— PROMPT —
Using the records below, report how many lines include "Script", and give no more than the number.

— SUPPLIED ENTRIES —
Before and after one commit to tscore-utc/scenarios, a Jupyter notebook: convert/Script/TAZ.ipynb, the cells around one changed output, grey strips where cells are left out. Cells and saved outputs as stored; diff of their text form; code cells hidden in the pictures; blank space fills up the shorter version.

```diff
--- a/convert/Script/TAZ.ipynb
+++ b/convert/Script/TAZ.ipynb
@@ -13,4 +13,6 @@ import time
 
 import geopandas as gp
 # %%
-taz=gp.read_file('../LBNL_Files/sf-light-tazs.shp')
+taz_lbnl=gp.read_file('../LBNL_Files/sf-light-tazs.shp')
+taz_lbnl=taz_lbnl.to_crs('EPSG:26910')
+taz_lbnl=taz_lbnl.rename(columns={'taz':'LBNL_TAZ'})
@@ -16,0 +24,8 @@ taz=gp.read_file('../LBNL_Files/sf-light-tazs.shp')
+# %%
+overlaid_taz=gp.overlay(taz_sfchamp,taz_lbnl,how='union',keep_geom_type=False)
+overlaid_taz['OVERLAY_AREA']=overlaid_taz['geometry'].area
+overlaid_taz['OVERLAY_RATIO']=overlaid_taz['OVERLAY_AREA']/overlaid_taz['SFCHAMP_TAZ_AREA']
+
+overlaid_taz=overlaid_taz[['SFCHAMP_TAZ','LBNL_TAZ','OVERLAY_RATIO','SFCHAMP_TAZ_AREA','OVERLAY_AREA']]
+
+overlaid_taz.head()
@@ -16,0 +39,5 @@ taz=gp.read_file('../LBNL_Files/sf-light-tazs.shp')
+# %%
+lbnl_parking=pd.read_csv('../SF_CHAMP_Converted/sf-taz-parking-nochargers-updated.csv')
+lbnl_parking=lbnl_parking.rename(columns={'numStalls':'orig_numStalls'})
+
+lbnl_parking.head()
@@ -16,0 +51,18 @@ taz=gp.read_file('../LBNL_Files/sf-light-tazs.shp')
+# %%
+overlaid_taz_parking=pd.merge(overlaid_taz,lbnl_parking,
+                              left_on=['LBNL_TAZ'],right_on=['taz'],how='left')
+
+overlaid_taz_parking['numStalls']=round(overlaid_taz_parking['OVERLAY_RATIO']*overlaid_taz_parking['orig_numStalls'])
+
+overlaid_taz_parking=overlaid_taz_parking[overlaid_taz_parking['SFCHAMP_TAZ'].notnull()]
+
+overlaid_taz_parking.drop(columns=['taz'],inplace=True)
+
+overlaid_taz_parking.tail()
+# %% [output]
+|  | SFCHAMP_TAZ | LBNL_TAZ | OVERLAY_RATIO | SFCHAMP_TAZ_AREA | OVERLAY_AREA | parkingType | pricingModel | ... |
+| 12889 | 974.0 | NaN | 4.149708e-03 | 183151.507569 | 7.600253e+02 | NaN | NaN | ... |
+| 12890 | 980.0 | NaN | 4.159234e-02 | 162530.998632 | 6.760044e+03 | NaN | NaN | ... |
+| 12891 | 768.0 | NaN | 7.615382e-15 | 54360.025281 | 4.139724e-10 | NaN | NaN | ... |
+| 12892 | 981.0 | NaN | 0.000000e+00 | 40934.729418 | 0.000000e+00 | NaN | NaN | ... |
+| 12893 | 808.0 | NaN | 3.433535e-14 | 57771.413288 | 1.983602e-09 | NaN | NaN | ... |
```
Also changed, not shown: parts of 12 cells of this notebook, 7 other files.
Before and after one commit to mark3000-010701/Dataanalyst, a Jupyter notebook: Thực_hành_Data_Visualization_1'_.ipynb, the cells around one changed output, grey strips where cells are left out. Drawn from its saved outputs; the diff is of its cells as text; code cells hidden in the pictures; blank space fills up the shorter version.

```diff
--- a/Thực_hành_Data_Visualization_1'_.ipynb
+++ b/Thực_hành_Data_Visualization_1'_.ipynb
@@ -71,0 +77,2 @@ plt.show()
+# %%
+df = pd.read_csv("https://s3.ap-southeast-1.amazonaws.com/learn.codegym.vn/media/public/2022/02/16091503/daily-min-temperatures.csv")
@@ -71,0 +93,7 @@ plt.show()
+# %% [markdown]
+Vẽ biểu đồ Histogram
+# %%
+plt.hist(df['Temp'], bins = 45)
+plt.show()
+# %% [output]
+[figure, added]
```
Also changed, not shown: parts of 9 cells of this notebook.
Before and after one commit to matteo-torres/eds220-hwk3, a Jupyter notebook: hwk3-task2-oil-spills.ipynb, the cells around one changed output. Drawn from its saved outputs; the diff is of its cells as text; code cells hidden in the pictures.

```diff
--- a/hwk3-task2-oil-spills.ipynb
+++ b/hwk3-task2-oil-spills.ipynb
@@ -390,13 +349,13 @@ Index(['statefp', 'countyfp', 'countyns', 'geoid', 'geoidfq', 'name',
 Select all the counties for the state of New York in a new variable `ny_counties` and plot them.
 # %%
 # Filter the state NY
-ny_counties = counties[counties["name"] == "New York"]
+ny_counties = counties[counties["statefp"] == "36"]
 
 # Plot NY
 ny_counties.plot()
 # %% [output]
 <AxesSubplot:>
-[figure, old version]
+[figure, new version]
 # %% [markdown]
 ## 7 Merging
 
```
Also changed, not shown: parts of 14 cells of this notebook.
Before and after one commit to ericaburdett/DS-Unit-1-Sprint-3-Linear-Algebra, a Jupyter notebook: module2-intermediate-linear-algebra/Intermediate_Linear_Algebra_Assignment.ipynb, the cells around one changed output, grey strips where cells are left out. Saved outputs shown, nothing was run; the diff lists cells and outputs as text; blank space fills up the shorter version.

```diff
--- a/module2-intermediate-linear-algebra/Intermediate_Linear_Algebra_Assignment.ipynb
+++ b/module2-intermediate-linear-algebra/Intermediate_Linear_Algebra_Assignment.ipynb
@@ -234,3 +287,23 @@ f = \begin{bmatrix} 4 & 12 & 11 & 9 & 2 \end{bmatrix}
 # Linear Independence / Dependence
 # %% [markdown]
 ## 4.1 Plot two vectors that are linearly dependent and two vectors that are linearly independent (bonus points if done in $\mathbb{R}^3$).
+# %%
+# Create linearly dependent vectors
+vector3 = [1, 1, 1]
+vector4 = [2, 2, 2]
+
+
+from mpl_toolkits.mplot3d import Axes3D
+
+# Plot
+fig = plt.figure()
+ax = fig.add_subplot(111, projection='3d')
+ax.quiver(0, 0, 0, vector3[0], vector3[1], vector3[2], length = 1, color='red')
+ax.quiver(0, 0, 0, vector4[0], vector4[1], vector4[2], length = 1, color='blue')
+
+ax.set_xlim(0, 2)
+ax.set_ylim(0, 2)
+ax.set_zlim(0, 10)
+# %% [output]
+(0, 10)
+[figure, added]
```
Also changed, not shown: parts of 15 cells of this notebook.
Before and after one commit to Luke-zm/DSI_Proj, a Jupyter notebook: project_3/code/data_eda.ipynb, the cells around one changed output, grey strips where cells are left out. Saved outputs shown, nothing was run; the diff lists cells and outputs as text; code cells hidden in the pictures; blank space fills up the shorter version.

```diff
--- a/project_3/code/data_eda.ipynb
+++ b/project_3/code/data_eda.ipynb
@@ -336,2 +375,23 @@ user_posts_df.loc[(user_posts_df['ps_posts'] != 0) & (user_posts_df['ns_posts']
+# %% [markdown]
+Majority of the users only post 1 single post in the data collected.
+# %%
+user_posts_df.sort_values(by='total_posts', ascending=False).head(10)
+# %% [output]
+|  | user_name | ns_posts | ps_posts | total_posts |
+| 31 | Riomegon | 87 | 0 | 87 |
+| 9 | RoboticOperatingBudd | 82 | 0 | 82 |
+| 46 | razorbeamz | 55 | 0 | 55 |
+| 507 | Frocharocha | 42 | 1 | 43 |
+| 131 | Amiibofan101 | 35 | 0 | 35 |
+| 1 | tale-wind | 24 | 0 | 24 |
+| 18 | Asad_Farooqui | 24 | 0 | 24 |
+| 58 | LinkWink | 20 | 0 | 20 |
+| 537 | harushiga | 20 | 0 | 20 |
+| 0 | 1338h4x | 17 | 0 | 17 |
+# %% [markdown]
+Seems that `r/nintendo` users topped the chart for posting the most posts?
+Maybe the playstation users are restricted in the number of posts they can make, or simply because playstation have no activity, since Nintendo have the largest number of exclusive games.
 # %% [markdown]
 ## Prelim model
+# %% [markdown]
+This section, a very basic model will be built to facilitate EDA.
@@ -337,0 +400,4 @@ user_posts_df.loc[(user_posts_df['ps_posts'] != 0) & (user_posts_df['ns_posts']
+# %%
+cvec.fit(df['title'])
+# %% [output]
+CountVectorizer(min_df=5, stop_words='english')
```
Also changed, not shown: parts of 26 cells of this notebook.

— TASK SOLUTION —
3